Know When to Seek Help From a Professional

If you've diligently worked on training impulse control but your dog's behaviors are dangerous, negatively impacting quality of life, or not improving, it's advisable to seek professional guidance. Warning signs include:

  • Aggression – Growling, lunging, snapping, or biting people or other pets.

  • Self-harm – Licking, chewing or harming themselves if over-stressed or under-stimulated.

  • Destructiveness – Chewing, digging, scratching that causes property damage.

  • Excessive reactivity – Uncontrolled barking, whining, jumping, spinning, pacing.

  • House soiling – Repeated elimination accidents despite adequate potty opportunities.

  • Bolting or escaping – Running away when doors or gates are open, even into danger.

  • Anxiety – Panting, trembling, hiding, excessive vocalizing from stress.

  • Obsessive-compulsive behaviors – Tail chasing, sucking, chewing, staring, etc.

  • Medical issues – Rule out conditions contributing to the behaviors, like thyroid disorder, pain, or cognitive dysfunction.

Reaching out to a certified dog trainer or veterinary behaviorist can provide objective guidance on impulse control training, management strategies, medication if needed, and environmental enrichment. They will evaluate all factors and help design an effective behavior modification plan tailored to your individual dog.

Impulse Control Is a Journey

Teaching a dog impulse control is an extensive, lifelong training process. While challenging, it is also extremely rewarding to see your dog develop skills like patience, self-control, focus, and cooperation. When internalized, impulse control allows dogs more freedom and opportunities to enjoy life with their families and human companions. With consistency, patience and upbeat training methods, you'll be amazed at what your dog can accomplish!

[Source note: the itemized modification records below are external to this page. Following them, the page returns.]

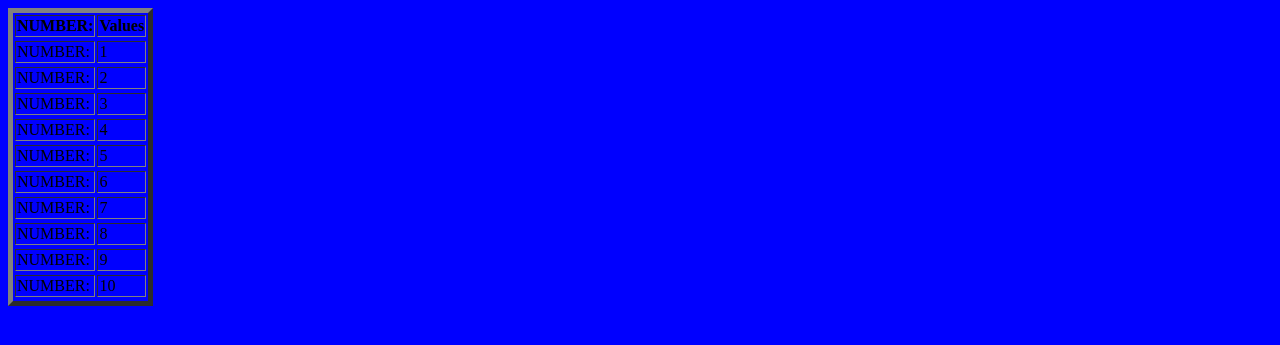
Repository: somakbha/CodeBackUP
Page: http://localhost/HelloJSP/table.jsp
An editor plug-in stored every save of this project. The page is shown before and after the next save, followed by the edit.
The browser window is 1280 px wide. The pictures show the whole page.
The page is served by Tomcat 9.

Above is the page before, as saved 2019-06-03 16:16:04.

### J2EE-Practice/HelloJSP/WebContent/table.jsp
<%@ page language="java" contentType="text/html; charset=UTF-8"
    pageEncoding="UTF-8"%>
<!DOCTYPE html PUBLIC "-//W3C//DTD HTML 4.01 Transitional//EN" "http://www.w3.org/TR/html4/loose.dtd">
<html>
<head>
<meta http-equiv="Content-Type" content="text/html; charset=UTF-8">
<title>Table JSP</title>
</head>
<body bgcolor="blue">

<!-- Create a table dynamically -->

<table border="5">
<tr><th>NUMBER:</th><th>Values</th><tr>

<%for (int i=0;i<10;i++) {%>

<tr><td>NUMBER:</td><td><%out.println(i+1); %></td><tr>
<%} %>
</table>


</body>
</html>

After the next save:
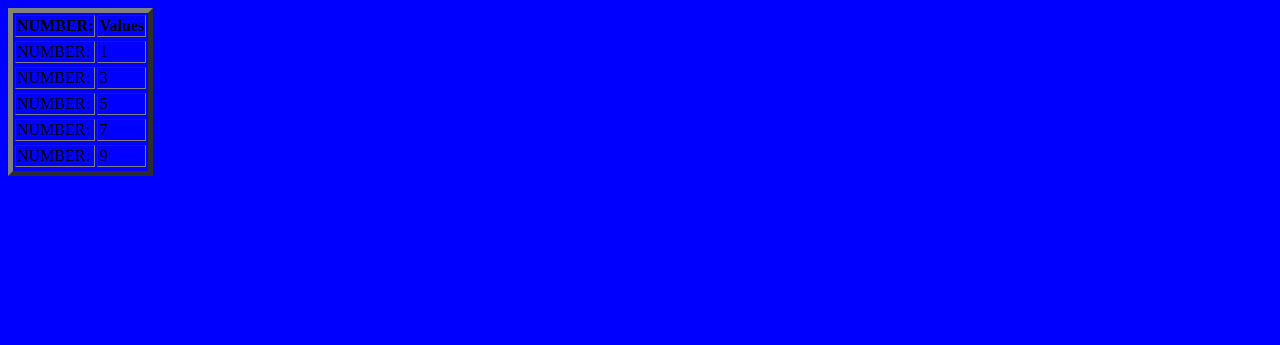
Saved 14 s later.
--- a/J2EE-Practice/HelloJSP/WebContent/table.jsp
+++ b/J2EE-Practice/HelloJSP/WebContent/table.jsp
@@ -15,7 +15,7 @@
 
 <%for (int i=0;i<10;i++) {%>
 
-<tr><td>NUMBER:</td><td><%out.println(i+1); %></td><tr>
+<tr><td>NUMBER:</td><td><%out.println(++i); %></td><tr>
 <%} %>
 </table>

Leave a Reply

Your email address will not be published. Required fields are marked *